Once upon a time there was ... a princess who loved all her beautiful ponies, a cool muscle dude who rode an awesome motorcycle. But a giant came and started stealing them! The dude came to fight the ugly, smelly giant with his mighty sword. She turned gold into thread while she cried for Buttercup, her favorite pony. And he took the princess's gold thread for payment The end!
Wait a minute! That's not how it ends!
Once upon a time there was a boy and a girl who had to tell a fairy tale to the class, but they couldn't agree on the story. Will everyone live happily ever after?
During the first ten years of Kevin O'Malley's life, he didn't care about the difference between girls and boys. Over the next ten, he found out that there was a big difference. After ten more years (and marriage), Kevin discovered that the difference is really, really huge. Another ten years and two children later, Kevin wrote Once Upon A Cool Motorcycle Dude. He still has no clue about girls.
Carol Heyer used to argue with the boys in her class about important things like princesses and giants, so she enjoyed collaborating on this dueling boy and girl story. Now Carol is a full-time writer and illustrator whose books have sold over a million copies.
Scott Goto thinks illustrating a story about a dude who battles giants with a bike and a big sword is the perfect way to start the day. However, the only bike he has is pedal powered, and he fought a giant once in school and got squashed. But he does own a big sword.
Top customer reviews
A boy and a girl, partners for a class project, are supposed to retell their favorite to the class. However, they could not agree on a story, so they decide to instead tell their own, combining the adventures of a sweet princess and a muscle-bound guy on a motorcycle. The two sides of the story play off of each wonderfully as the kids banter.
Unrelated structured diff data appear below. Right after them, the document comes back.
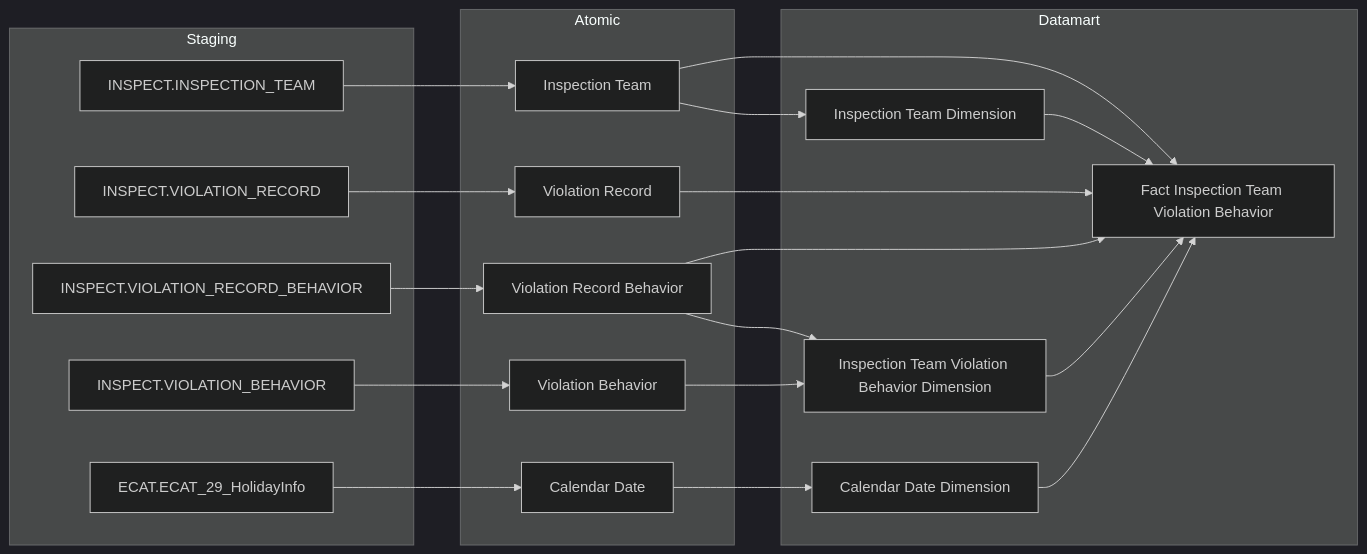
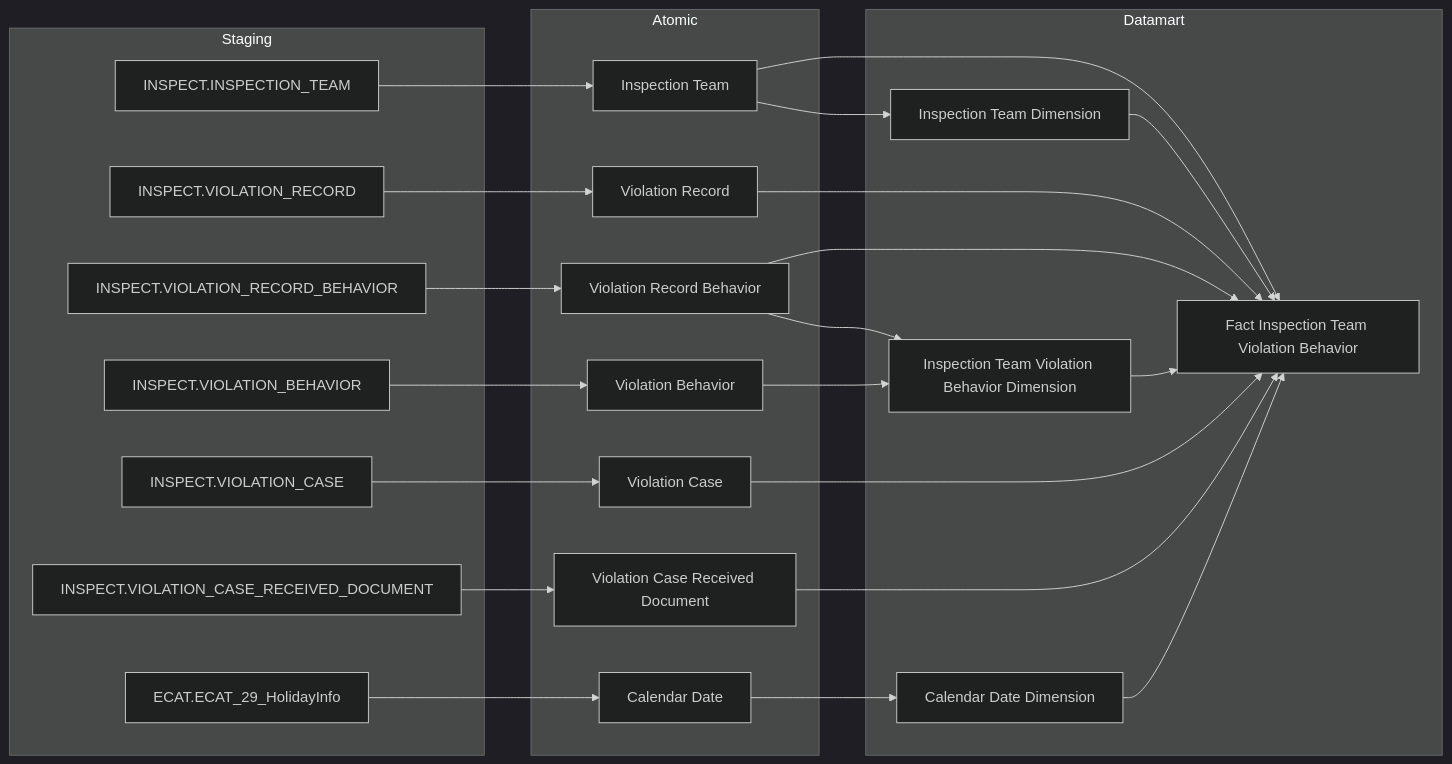
One commit to linhlvit/ubck_atomic_design changed the fifth of 54 diagrams in Datamart/hld/DTM_TT_HLD.md. Above: the diagram before and after it, drawn with Mermaid (dark theme). The commit also changed other lines of this file and 10 other files, not shown here.

````diff
--- a/Datamart/hld/DTM_TT_HLD.md
+++ b/Datamart/hld/DTM_TT_HLD.md
@@ -172,43 +178,51 @@
 ```mermaid
 flowchart LR
     subgraph SRC["Staging"]
         S1["INSPECT.INSPECTION_TEAM"]
         S2["INSPECT.VIOLATION_RECORD"]
         S3["INSPECT.VIOLATION_RECORD_BEHAVIOR"]
         S4["INSPECT.VIOLATION_BEHAVIOR"]
+        S5["INSPECT.VIOLATION_CASE"]
+        S6["INSPECT.VIOLATION_CASE_RECEIVED_DOCUMENT"]
         ECAT_HolidayInfo["ECAT.ECAT_29_HolidayInfo"]
     end
 
     subgraph SIL["Atomic"]
         SV1["Inspection Team"]
         SV2["Violation Record"]
         SV3["Violation Record Behavior"]
         SV4["Violation Behavior"]
+        SV5["Violation Case"]
+        SV6["Violation Case Received Document"]
         Calendar_Date["Calendar Date"]
     end
 
     subgraph GOLD["Datamart"]
         G1["Fact Inspection Team Violation Behavior"]
         G2["Calendar Date Dimension"]
         G3["Inspection Team Violation Behavior Dimension"]
         G4["Inspection Team Dimension"]
     end
 
     S1 --> SV1
     S2 --> SV2
     S3 --> SV3
     S4 --> SV4
+    S5 --> SV5
+    S6 --> SV6
     ECAT_HolidayInfo --> Calendar_Date
 
     SV1 --> G1
     SV1 --> G4
     SV2 --> G1
     SV3 --> G1
     SV3 --> G3
     SV4 --> G3
+    SV5 --> G1
+    SV6 --> G1
 
     Calendar_Date --> G2
     G2 --> G1
     G3 --> G1
     G4 --> G1
 ```
````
Not only is it funny and all three illustration styles fantastic, but it's a clever exercise in voice. Even the fonts change.
This is a delight to read. I can't wait to share it with my class.
I have since read this to my class. This is the second book in three years of teaching where my class demanded a reread immediately after the book was finished.
I made the mistake of loaning it to another teacher. My class nearly rebelled when it wasn't on their shelf for their own perusing.
Yes, 1st grade age can appreciate this book.
The beginning of the book does seem to put the kids in the color-coded toy aisles, but then there a shift, and the story becomes far more interesting. The two wildly divergent stories merge into one very fun story.
And the artwork for the story again seems to be from two competitive art styles, that, by the end work very well together.